and nifty features.

The refresh, which executives called the largest in HP’s history,
includes new business laptops that rival its consumer notebook lines for
design and features, more offerings for its home media center, a big push
into touch-screen computing and customized, pimped-out high-end gaming with
HP’s Voodoo luxury PC lines.

HP also took the wraps off a billion-color LED display that is bound to
get the attention of rivals.

In all, HP lifted the curtain on 17 new products, and 16 new notebooks
that span its value-driven Compaq brand and go all the way through to its
premium HP lines.

Industry analyst Rob Enderle gave the latest releases kudos in two key
vectors: security and reliability. “The design is a big move now for
business product lines, and these are clean and elegant,” he told
InternetNews.com. On top of that, he said HP has added extra protection for the hard drives and other security features in the business laptops that deserve notice.

The 10 new notebooks unveiled at HP’s “Connecting Your World” event in
Berlin include the all-new HP EliteBook premium series, which features a
liquid-metallic HP Imprint 2 surface design. Company executives said the
aircraft-inspired HP EliteBook is one of 10 additions to the company’s
business notebook portfolio.

HP Elitebook

HP’s Elitebook

Source: HP

The HP notebook lineup gives users a choice of processors: AMD’s Turion
64 X2 Ultra Dual-Core Mbile Processors, or Intel’s Centrino 2 and Intel
Centrino 2 with vPro technology.
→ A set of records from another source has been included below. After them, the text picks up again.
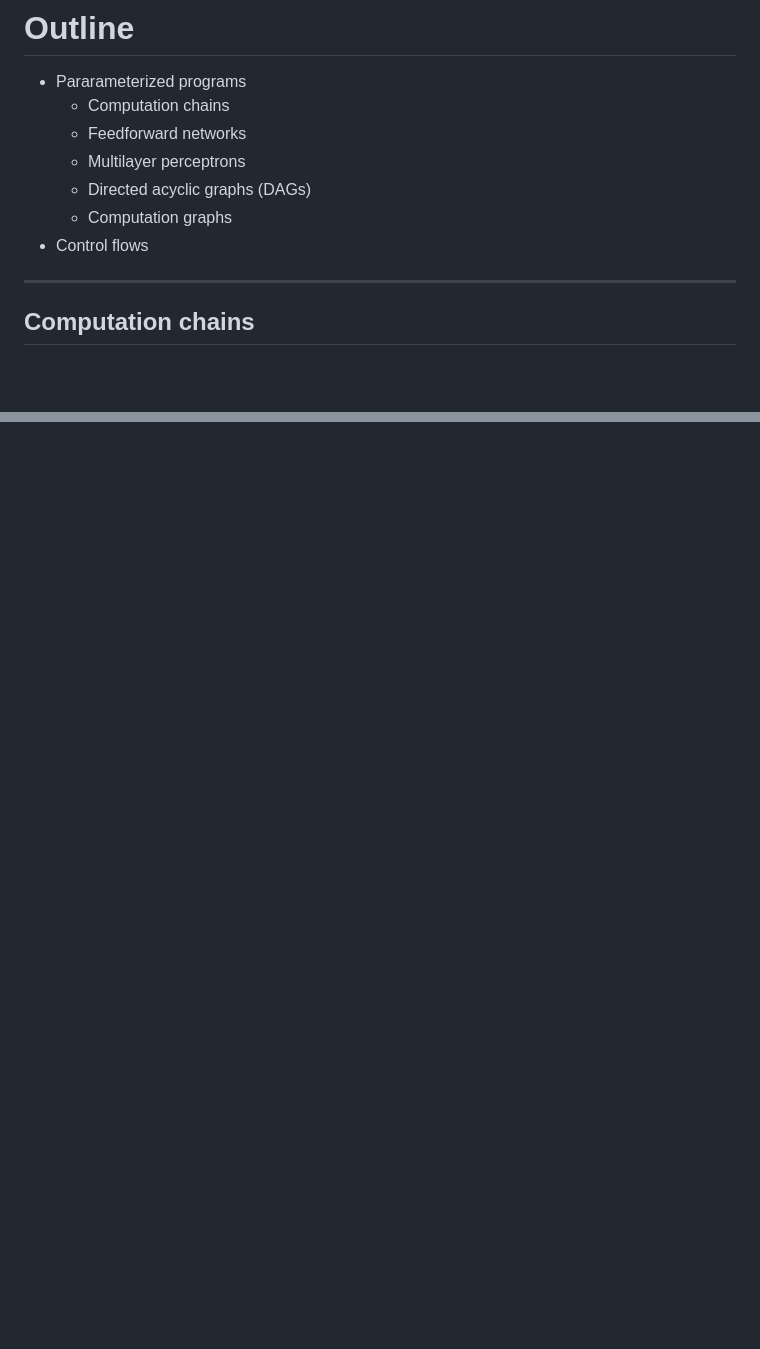
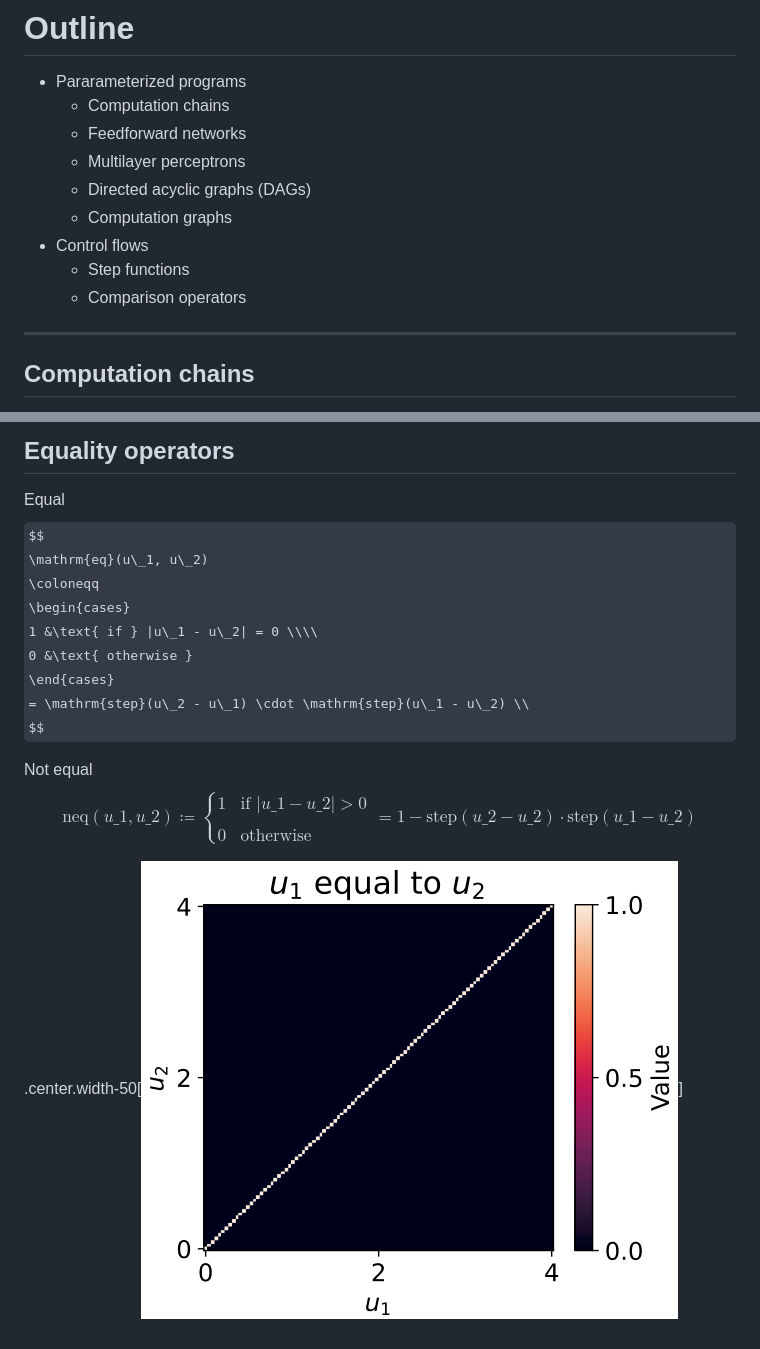
Before and after one commit to diffprog/slides, a Markdown page: differentiable_programs.md, 2 parts joined by grey strips. Rendered like a GitHub page; pictures changed too: figures/differentiable_programs/equal.png (added); some formulas as TeX source; blank space fills up the shorter version.

```diff
--- a/differentiable_programs.md
+++ b/differentiable_programs.md
@@ -27,6 +27,8 @@ Mathieu Blondel, Vincent Roulet
   * Directed acyclic graphs (DAGs)
   * Computation graphs
 - Control flows
+  * Step functions
+  * Comparison operators
 
 ---
 
@@ -158,0 +209,25 @@ Functions and variables are represented by a disjoint set of nodes (bipartite gr
+## Equality operators
+
+Equal
+$$
+\mathrm{eq}(u\_1, u\_2)
+\coloneqq
+\begin{cases}
+1 &\text{ if } |u\_1 - u\_2| = 0 \\\\
+0 &\text{ otherwise }
+\end{cases}
+= \mathrm{step}(u\_2 - u\_1) \cdot \mathrm{step}(u\_1 - u\_2) \\
+$$
+
+Not equal
+$$
+\mathrm{neq}(u\_1, u\_2)
+\coloneqq
+\begin{cases}
+1 &\text{ if } |u\_1 - u\_2| > 0 \\\\
+0 &\text{ otherwise }
+\end{cases}
+= 1 - \mathrm{step}(u\_2 - u\_2) \cdot \mathrm{step}(u\_1 - u\_2)
+$$
+
+.center.width-50[![](./figures/differentiable_programs/equal.png)]
```
Also changed, not shown: other parts of differentiable_programs.md (+49 -1 lines), figures/differentiable_programs/greater_than.png (added), figures/differentiable_programs/step_function.png (added).
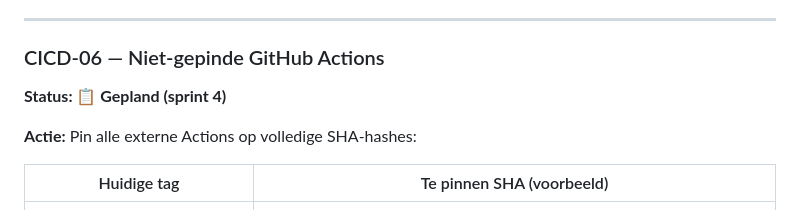
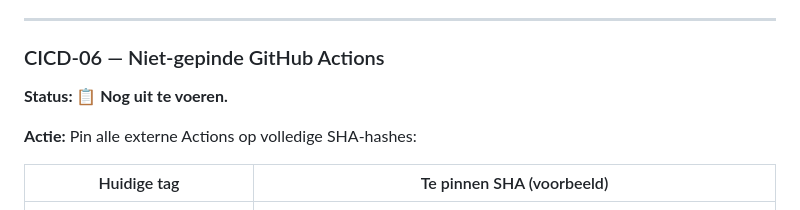
Before and after one commit to JohnBeunBV/LU2-AppointmentBeun, a Markdown page: docs/auditrapport/07-security-backlog.md, the part around the change. Rendered like a GitHub page.

```diff
--- a/docs/auditrapport/07-security-backlog.md
+++ b/docs/auditrapport/07-security-backlog.md
@@ -407,7 +407,7 @@ Snyk op Maven-dependencies (blokkeert bij CVSS ≥ 7, policy via `.snyk`); Trivy
 
 ### CICD-06 — Niet-gepinde GitHub Actions
 
-**Status: 📋 Gepland (sprint 4)**
+**Status: 📋 Nog uit te voeren.**
 
 **Actie:** Pin alle externe Actions op volledige SHA-hashes:
 
```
HP is notorious for laptops that are slow to boot up, but executives told
InternetNews.com that the extra time is often due to the security
features built into all HP laptops. In the latest lines, HP is answering
that slow-boot gripe with its “QuickLook2 software.” The feature provides a
user with a snapshot view of e-mail, calendar, task and contact information
within about 10 seconds of pushing a button.
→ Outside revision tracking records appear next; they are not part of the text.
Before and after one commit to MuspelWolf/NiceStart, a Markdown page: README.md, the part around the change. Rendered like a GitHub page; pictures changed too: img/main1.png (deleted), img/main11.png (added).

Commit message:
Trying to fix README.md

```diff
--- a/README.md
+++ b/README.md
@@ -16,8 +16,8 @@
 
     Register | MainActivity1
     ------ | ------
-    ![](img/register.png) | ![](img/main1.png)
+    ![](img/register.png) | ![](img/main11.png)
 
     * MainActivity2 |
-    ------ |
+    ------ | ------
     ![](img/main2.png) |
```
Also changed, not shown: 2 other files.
Other features include an encrypted hard drive and a built-in camera that
users can use to scan business cards with all the pertinent fields pulled
into their contact database. (More details on the laptops are listed on HP’s
Web site.)

HP’s other lines such as its “b” series, offers a similar slick silver
finish and magnesium alloy support structure.
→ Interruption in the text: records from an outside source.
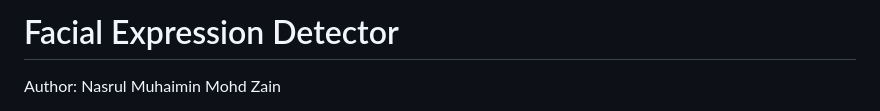
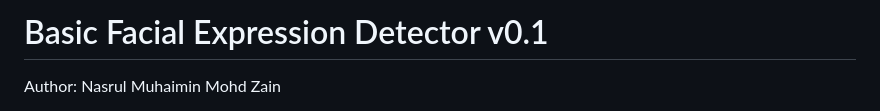
Before and after one commit to programmermelayu/facial-detector-py, a Markdown page: readme.md, the part around the change. Rendered like a GitHub page.

```diff
--- a/readme.md
+++ b/readme.md
@@ -1,4 +1,4 @@
-# Facial Expression Detector
+# Basic Facial Expression Detector v0.1
 
 Author: Nasrul Muhaimin Mohd Zain
 
```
Executives said the b-series notebooks include features such as the File Sanitizer, which can be used to permanently delete individual files, folders and personally identifiable information from the notebook. HP’s s-series
notebooks feature 3D DriveGuard, which uses a three-axis accelerometer to
detect sudden movement and helps protect the hard drive if the laptop is
bumped or dropped.

HP said the notebooks are expected to be available by late July. Prices
range from $799 for the HP standard “s”-series product to $1,179 for the HP
EliteBook series.

HP also unveiled what it calls a breakthrough display co-developed by HP
color scientists and DreamWorks Animation animators that can bring more than
1 billion colors into view.

Next page: Touch is the tip of the release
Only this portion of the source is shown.